In August 1985, under increasing public pressure to fast track approval of the drug, the United States Food and Drug Administration permitted the use of HPA-23 in extremely limited human testing.[2][9] In the ensuing clinical trials no improvement in the condition of the test subjects was observed, with some even showing increased levels of HIV replication and three patients suffering liver failure triggered by the drug.[1][10] By 1986, the National Academy of Sciences had concluded that no therapeutic benefits for persons infected with HIV could be attributed to HPA-23.[11] It was subsequently abandoned as a treatment option.[10]


  1. ^ a b Nichols E (1989). Mobilizing Against AIDS. Harvard University Press. p. 221. ISBN 978-0674577626.
  2. ^ a b "AIDS Drug Approved For Experimental Use". New York Times. 18 September 1985. Retrieved 12 July 2017.
  3. ^ "Novel treatment US 4759929 A". Google Patents.

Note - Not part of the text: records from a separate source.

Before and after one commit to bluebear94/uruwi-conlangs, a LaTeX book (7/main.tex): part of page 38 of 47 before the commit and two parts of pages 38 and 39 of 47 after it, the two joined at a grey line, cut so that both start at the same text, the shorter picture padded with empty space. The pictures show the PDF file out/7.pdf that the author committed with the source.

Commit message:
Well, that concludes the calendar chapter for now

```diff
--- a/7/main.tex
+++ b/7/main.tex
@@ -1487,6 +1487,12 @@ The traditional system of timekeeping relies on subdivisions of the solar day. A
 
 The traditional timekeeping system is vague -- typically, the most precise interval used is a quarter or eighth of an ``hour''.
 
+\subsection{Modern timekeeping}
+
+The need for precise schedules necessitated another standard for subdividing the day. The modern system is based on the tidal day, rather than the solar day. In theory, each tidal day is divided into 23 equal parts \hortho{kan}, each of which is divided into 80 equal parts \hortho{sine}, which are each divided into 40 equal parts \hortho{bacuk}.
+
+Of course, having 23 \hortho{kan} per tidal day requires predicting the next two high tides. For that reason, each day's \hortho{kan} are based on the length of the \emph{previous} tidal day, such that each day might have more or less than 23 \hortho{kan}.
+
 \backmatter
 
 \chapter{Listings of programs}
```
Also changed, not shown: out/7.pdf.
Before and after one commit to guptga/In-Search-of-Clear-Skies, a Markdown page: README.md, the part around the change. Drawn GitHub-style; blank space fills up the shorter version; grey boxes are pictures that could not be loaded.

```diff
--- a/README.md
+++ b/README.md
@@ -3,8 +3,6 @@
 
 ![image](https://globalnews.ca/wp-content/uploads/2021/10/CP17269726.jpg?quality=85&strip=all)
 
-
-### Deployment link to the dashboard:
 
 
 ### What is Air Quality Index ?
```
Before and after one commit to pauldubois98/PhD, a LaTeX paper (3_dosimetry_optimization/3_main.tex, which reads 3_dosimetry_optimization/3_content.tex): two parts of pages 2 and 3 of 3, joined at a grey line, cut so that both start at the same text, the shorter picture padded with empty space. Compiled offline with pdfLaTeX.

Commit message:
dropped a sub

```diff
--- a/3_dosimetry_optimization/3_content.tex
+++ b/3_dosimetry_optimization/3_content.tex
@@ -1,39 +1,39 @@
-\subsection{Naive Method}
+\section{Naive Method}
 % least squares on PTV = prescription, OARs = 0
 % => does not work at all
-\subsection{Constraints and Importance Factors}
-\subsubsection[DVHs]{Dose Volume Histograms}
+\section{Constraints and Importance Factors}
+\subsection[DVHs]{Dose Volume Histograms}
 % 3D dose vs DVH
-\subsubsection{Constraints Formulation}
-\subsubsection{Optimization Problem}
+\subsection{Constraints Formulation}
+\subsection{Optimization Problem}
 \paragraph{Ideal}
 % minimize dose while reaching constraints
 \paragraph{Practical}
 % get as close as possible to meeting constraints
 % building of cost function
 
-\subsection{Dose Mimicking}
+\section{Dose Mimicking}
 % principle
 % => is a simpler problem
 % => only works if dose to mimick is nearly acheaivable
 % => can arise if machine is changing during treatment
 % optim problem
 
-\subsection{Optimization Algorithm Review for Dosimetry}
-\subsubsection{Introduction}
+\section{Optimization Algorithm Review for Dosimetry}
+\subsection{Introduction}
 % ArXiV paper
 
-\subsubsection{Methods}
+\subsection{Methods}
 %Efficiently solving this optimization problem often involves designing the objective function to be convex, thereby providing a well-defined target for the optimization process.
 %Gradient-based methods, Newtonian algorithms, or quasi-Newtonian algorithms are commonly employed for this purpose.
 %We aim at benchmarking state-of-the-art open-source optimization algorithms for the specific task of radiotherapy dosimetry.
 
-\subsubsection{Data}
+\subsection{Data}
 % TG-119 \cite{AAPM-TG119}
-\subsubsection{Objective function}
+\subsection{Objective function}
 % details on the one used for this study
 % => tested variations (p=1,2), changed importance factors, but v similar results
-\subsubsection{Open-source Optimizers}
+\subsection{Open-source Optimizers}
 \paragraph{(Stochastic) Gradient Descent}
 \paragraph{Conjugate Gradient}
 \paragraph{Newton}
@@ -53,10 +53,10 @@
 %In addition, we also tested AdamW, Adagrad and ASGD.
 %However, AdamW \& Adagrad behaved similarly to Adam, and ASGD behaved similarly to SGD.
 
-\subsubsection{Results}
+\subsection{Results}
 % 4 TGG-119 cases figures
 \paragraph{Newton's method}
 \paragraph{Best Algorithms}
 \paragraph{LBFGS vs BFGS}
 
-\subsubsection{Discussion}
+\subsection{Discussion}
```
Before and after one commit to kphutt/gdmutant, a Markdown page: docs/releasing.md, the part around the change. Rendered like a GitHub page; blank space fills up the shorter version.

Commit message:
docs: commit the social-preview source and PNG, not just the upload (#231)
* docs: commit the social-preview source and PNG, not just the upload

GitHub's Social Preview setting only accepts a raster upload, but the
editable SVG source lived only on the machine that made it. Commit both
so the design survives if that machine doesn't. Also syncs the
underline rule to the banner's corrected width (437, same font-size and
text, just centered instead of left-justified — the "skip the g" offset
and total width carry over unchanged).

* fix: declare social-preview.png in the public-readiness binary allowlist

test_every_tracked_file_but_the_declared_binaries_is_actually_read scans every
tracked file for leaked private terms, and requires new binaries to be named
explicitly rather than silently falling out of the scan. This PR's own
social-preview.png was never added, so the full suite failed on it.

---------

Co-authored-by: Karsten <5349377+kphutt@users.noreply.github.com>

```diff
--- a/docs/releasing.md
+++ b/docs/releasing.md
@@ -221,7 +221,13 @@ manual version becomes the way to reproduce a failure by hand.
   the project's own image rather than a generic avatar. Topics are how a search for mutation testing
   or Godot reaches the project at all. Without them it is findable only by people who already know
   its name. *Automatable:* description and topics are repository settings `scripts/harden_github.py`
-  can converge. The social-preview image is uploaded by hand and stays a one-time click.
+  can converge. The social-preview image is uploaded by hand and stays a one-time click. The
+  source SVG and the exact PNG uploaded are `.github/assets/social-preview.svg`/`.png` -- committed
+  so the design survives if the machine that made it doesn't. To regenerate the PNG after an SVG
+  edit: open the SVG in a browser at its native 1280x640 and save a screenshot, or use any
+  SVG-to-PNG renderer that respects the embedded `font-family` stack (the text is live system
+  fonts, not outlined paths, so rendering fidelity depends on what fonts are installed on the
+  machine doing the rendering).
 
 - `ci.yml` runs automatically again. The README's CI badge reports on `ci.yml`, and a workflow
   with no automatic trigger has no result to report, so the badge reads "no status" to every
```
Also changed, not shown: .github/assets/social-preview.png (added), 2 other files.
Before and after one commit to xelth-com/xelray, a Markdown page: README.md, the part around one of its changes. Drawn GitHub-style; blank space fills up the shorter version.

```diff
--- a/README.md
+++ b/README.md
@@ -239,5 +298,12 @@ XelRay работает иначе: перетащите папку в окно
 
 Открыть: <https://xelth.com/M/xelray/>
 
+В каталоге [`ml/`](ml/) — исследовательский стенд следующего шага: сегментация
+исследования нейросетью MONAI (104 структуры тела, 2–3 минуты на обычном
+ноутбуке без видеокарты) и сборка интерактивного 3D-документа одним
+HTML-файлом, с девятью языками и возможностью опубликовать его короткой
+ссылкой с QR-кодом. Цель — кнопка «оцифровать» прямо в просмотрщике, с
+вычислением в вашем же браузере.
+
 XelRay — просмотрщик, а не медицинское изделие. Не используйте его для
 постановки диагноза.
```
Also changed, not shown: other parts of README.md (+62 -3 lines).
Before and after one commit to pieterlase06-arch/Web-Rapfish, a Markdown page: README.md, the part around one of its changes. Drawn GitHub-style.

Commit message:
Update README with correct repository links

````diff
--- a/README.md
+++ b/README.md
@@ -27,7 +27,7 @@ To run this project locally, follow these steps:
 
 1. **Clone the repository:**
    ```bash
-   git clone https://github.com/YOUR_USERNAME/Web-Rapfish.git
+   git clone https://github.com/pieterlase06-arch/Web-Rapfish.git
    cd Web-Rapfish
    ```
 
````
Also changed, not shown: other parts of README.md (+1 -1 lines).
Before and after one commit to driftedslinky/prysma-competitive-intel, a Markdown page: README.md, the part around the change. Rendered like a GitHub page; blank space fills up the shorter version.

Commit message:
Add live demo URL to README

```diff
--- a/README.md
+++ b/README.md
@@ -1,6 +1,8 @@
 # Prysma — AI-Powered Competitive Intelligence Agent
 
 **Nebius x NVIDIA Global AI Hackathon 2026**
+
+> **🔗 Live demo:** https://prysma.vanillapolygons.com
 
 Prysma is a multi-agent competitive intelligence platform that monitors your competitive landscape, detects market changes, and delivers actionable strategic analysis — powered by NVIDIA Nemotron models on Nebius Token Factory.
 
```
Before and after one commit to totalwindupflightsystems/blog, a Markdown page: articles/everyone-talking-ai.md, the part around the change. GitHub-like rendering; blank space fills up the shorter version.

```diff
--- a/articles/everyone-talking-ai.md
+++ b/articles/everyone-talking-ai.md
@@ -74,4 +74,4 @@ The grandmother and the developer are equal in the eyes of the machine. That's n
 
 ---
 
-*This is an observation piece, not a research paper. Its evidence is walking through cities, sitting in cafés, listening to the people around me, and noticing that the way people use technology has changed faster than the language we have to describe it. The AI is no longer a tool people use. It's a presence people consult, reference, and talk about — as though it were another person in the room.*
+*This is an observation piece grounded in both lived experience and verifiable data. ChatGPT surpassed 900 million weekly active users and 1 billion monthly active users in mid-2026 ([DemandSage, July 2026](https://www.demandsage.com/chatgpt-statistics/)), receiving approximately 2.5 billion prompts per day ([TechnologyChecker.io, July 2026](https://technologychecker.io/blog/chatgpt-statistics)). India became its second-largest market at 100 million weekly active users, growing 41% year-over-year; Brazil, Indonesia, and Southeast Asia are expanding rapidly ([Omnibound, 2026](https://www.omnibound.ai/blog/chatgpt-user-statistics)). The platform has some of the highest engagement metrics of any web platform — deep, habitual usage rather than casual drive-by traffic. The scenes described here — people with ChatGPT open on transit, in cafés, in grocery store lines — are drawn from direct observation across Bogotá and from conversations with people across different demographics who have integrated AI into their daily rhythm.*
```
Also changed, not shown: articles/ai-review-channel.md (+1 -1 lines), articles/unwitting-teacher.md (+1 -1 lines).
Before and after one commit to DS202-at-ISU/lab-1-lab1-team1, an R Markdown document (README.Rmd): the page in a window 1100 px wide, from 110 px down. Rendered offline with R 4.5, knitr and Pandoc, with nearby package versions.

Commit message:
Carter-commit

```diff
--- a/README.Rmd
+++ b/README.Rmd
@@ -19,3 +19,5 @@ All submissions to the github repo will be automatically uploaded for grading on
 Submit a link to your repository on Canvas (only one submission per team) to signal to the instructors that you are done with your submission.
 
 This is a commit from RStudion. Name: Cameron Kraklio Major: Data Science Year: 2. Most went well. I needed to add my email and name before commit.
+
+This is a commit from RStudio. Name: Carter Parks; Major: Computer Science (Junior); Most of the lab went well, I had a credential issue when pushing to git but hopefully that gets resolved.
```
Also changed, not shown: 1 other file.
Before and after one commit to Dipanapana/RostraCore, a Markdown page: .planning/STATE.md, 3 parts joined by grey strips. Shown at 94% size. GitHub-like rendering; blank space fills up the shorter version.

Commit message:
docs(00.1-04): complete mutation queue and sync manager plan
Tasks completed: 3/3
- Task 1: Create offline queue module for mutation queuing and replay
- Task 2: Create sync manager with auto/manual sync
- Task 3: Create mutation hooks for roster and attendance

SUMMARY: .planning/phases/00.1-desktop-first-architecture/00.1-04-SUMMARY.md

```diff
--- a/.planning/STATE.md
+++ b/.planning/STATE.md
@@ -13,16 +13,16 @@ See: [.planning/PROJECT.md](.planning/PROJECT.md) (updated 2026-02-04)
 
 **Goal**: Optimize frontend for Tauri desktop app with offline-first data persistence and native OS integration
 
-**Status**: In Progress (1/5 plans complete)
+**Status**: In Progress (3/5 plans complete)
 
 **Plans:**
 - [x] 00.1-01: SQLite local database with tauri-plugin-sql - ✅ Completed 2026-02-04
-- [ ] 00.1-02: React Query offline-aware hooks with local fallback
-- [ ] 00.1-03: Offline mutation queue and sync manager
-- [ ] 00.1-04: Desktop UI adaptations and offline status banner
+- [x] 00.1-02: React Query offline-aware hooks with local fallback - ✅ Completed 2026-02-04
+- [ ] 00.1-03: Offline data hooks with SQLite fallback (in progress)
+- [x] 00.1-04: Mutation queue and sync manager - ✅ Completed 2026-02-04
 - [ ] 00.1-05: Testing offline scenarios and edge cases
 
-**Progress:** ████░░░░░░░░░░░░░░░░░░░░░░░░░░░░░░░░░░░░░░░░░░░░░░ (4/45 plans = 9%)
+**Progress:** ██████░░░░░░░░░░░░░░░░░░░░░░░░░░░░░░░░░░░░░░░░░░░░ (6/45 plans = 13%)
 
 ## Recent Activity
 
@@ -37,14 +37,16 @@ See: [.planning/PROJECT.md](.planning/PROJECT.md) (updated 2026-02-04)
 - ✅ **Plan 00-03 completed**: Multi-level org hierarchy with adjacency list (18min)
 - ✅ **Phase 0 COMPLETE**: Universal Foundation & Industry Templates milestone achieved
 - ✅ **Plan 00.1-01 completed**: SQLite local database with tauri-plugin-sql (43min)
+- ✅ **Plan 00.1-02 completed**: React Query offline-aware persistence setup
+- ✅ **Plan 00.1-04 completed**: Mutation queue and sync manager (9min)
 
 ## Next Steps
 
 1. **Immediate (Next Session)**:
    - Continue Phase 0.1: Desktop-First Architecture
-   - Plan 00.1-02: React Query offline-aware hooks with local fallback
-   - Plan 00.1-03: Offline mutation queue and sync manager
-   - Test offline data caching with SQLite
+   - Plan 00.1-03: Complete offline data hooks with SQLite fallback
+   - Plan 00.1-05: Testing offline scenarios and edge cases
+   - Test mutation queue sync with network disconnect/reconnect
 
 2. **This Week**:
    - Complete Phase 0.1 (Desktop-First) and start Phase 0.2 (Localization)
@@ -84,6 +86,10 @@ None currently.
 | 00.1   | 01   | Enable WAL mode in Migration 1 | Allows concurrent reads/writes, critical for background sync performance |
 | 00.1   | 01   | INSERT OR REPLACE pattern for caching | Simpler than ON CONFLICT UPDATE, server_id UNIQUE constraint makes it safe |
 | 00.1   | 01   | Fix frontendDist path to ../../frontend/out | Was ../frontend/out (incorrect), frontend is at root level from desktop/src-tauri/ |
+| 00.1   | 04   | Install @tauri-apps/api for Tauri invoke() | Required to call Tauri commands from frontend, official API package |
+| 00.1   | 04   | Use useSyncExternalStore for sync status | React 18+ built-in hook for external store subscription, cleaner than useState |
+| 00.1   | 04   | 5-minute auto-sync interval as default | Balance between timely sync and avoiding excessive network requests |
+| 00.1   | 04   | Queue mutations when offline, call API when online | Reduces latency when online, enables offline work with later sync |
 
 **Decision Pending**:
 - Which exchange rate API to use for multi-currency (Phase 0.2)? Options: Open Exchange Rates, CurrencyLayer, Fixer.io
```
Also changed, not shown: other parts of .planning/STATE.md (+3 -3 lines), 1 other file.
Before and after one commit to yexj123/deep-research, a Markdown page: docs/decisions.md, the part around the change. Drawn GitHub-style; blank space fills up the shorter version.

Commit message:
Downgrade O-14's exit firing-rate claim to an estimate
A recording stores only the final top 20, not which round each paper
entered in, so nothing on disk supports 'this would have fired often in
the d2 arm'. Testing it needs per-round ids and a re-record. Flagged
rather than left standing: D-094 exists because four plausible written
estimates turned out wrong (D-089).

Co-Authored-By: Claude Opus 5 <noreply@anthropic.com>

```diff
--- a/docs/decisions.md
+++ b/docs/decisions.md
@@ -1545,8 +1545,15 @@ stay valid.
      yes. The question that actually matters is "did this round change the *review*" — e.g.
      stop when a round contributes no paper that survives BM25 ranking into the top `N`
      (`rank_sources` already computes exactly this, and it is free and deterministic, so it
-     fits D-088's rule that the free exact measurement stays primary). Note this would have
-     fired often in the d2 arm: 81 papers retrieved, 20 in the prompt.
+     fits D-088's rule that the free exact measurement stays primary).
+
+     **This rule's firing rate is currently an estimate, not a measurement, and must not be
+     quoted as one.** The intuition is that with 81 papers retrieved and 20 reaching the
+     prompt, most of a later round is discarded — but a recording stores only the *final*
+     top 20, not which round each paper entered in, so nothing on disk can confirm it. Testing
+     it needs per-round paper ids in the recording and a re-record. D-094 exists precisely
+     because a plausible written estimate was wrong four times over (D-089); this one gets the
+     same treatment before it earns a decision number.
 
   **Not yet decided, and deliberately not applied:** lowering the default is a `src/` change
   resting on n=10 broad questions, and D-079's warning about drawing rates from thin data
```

Retrieved July 12, 2017.
  4. ^ a b c d Altman L (30 July 1985). "The Doctor's World: Search for an AIDS Drug is a Case History in Frustration". New York Times. Retrieved 12 July 2017.
  5. ^ a b c Van J (August 4, 1985). "Hudson Aids Case Turns Spotlight On Drug Approval Process". Chicago Tribune. Retrieved July 12, 2017.
  6. ^ a b Jarvis J (12 August 1985). "Desperate American AIDS Victims Journey to Paris, Hoping That a New Drug Can Stave Off Death". People Magazine. Retrieved 12 July 2017.
  7. ^ Annas G (2005). Standard of Care: The Law of American Bioethics. Oxford University Press. p. 138. ISBN 978-0195120066.
  8. ^ "Scientists caution about French AIDS drug". UPI. 28 July 1985. Retrieved 12 July 2017.
  9. ^ Mayer K (Winter 1988). "The Clinical Implications for Spectrum of HIV Public Policy Infections". New England Journal of Public Policy: 46.
  10. ^ a b Holmberg S (2008). Scientific Errors and Controversies in the U.S. HIV/AIDS Epidemic: How They Slowed Advances and Were Resolved. Greenwood Publishing Group. pp. 148–150. ISBN 978-0313347177.
  11. ^ Confronting AIDS: Directions for Public Health, Health Care, and Research. National Academies. 1986. p. 215. ISBN 9780309036993.